Come January 10, at least nine states and several territories will be in defiance of a decade-old law mandating various security features on the driver's licenses they issue. That raises the specter of people traveling on domestic flights being turned away from airport gates for having non-compliant IDs.
Via JamboJerry comes word of a recently updated, official Department of Homeland Security (DHS)/TSA FAQ that reads in part:
Do I need a passport for domestic air travel starting January 2016?
A: No. DHS is in the process of scheduling plans for implementing REAL ID enforcement at airports. DHS will ensure that the traveling public has ample notice (at least, 120 days) before any changes are made that might affect their travel planning.

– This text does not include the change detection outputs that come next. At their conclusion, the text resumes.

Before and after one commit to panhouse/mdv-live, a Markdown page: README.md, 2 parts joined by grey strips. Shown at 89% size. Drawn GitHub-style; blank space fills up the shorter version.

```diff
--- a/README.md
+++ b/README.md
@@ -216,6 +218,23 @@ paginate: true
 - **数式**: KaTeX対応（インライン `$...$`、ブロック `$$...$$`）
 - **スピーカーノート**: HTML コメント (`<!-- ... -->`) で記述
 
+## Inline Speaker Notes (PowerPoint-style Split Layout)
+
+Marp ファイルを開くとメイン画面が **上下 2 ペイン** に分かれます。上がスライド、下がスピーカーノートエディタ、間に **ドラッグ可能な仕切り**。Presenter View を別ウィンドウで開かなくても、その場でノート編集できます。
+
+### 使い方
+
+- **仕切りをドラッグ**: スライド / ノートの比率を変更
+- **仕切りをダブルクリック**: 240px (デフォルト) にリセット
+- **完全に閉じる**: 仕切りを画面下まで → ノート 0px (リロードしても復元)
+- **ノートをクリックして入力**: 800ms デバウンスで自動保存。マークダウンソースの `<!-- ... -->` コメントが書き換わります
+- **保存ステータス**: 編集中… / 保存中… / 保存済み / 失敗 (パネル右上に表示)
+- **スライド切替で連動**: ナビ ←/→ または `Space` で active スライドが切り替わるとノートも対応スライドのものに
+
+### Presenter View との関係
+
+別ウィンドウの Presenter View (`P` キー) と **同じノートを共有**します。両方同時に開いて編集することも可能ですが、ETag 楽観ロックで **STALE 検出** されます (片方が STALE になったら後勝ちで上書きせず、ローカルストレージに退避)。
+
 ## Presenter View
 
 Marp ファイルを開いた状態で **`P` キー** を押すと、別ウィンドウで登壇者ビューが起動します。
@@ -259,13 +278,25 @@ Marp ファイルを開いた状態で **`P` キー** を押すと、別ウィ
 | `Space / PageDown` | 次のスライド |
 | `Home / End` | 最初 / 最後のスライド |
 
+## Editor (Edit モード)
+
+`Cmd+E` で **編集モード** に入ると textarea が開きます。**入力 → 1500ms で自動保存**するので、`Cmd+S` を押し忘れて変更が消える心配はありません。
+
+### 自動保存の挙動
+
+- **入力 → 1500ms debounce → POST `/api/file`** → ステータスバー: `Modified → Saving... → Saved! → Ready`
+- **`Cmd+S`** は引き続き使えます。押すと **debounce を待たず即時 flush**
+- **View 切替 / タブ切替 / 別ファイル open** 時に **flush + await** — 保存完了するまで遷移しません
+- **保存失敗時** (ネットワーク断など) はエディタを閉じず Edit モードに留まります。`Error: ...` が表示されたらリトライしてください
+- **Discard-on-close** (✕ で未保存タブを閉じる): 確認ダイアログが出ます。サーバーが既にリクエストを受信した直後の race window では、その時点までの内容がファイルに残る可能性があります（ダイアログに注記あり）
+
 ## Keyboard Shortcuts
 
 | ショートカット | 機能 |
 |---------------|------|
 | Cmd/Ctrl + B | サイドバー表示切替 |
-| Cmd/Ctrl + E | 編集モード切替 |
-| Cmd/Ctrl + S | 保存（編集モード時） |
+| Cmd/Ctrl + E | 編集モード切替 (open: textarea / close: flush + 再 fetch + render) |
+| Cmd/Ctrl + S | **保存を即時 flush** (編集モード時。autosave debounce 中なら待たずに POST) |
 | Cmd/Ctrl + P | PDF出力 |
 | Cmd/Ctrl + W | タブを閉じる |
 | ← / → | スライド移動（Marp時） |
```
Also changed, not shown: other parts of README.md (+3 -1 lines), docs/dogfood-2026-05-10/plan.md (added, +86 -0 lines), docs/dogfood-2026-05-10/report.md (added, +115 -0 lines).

Until enforcement at the airports begins, the Transportation Security Administration (TSA) will continue to accept state-issued driver's licenses and identification cards from all states….

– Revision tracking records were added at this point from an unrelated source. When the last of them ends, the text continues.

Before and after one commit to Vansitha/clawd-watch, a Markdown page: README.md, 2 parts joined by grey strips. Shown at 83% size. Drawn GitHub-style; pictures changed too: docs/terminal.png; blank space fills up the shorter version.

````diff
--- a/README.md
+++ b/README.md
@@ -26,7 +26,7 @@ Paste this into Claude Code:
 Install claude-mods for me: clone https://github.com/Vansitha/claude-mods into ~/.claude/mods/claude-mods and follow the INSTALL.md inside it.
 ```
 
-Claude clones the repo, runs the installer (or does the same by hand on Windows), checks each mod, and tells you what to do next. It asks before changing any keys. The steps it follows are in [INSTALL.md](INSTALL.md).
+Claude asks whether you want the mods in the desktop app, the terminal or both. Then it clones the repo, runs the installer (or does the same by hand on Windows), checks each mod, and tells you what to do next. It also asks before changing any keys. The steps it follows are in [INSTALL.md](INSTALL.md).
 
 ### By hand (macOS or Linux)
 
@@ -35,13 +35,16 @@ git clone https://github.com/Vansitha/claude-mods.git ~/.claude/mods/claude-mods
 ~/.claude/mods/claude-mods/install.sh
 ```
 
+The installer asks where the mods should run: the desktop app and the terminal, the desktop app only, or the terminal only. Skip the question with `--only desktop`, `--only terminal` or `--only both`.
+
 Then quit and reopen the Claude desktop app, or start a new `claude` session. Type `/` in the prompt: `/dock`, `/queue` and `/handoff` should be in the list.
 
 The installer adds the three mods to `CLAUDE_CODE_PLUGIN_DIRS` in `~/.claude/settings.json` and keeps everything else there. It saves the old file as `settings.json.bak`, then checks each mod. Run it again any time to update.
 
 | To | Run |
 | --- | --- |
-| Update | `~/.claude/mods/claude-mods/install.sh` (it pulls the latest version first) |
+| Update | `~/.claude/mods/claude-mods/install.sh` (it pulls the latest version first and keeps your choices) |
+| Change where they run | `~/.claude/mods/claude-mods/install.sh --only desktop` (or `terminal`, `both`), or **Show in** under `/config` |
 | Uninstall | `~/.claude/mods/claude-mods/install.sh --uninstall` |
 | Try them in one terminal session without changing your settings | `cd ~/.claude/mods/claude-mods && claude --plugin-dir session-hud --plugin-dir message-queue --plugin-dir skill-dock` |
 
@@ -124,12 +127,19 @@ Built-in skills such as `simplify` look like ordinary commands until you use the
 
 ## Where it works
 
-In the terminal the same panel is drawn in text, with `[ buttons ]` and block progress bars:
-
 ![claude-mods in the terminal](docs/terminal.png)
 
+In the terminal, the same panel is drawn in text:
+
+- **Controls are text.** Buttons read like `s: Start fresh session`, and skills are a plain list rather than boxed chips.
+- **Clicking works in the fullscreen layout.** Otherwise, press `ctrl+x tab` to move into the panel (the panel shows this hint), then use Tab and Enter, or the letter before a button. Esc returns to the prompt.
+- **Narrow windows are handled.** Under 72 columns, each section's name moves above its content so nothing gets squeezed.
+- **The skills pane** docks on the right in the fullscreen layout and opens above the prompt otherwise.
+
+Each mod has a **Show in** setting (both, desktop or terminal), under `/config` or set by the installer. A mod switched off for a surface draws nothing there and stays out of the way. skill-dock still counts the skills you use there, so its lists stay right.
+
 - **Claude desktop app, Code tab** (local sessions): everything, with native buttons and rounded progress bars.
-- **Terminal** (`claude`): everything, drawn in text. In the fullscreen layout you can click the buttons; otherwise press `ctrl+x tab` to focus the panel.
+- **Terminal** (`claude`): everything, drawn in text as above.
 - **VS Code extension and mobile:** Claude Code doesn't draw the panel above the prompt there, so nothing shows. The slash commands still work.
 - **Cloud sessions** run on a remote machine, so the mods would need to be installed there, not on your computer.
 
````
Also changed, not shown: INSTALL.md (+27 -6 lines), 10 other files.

Well, that's comforting, at least in the near term. Minnesota is one of the states that's not in compliance and the speaker of its legislature told KARE 11:
"Minnesotans concerned about REAL ID impacting their travel plans have nothing to worry about for the time being. We are fully committed to working with the governor to ensure Minnesotans' travel plans are not inconvenienced by REAL ID now or in the future."
So what counts as an acceptable form of ID under current guidelines? I've seen a number of people suggest that concealed-carry weapon permits are a viable option, but that's simply not true according to TSA. "A weapon permit is not an acceptable form of identification," reads the site (italics in original).
Here's the full list provided by the government:
- Driver's licenses or other state photo identity cards issued by Department of Motor Vehicles (or equivalent)
- U.S. passport
- U.S. passport card
- DHS trusted traveler cards (Global Entry, NEXUS, SENTRI, FAST)
- U.S. military ID (active duty or retired military and their dependents, and DoD civilians)
- Permanent resident card
- Border crossing card
- DHS-designated enhanced driver's license
- Airline or airport-issued ID (if issued under a TSA-approved security plan)
- Federally recognized, tribal-issued photo ID
- HSPD-12 PIV card
- Foreign government-issued passport
- Canadian provincial driver's license or Indian and Northern Affairs Canada card
- Transportation worker identification credential
The ID requirement applies to all travelers 18 years and older.
Oddly, though, you can still potentially fly without bringing any ID whatsoever. Once more, from DHS/TSA:
In the event you arrive at the airport without valid identification, because it is lost or at home, you may still be allowed to fly. The TSA officer may ask you to complete a form to include your name and current address, and may ask additional questions to confirm your identity. If your identity is confirmed, you will be allowed to enter the screening checkpoint. You may be subject to additional screening.
You will not be allowed to fly if your identity cannot be confirmed, you chose to not provide proper identification or you decline to cooperate with the identity verification process.
Security theater, anyone?
Last summer, Reason TV's Justin Monticello explained "The TSA's 12 Signs You Might Be a Terrorist" so you can more easily avoid being detained while flying the friendly skies. The short version: Don't be sweaty or blinky.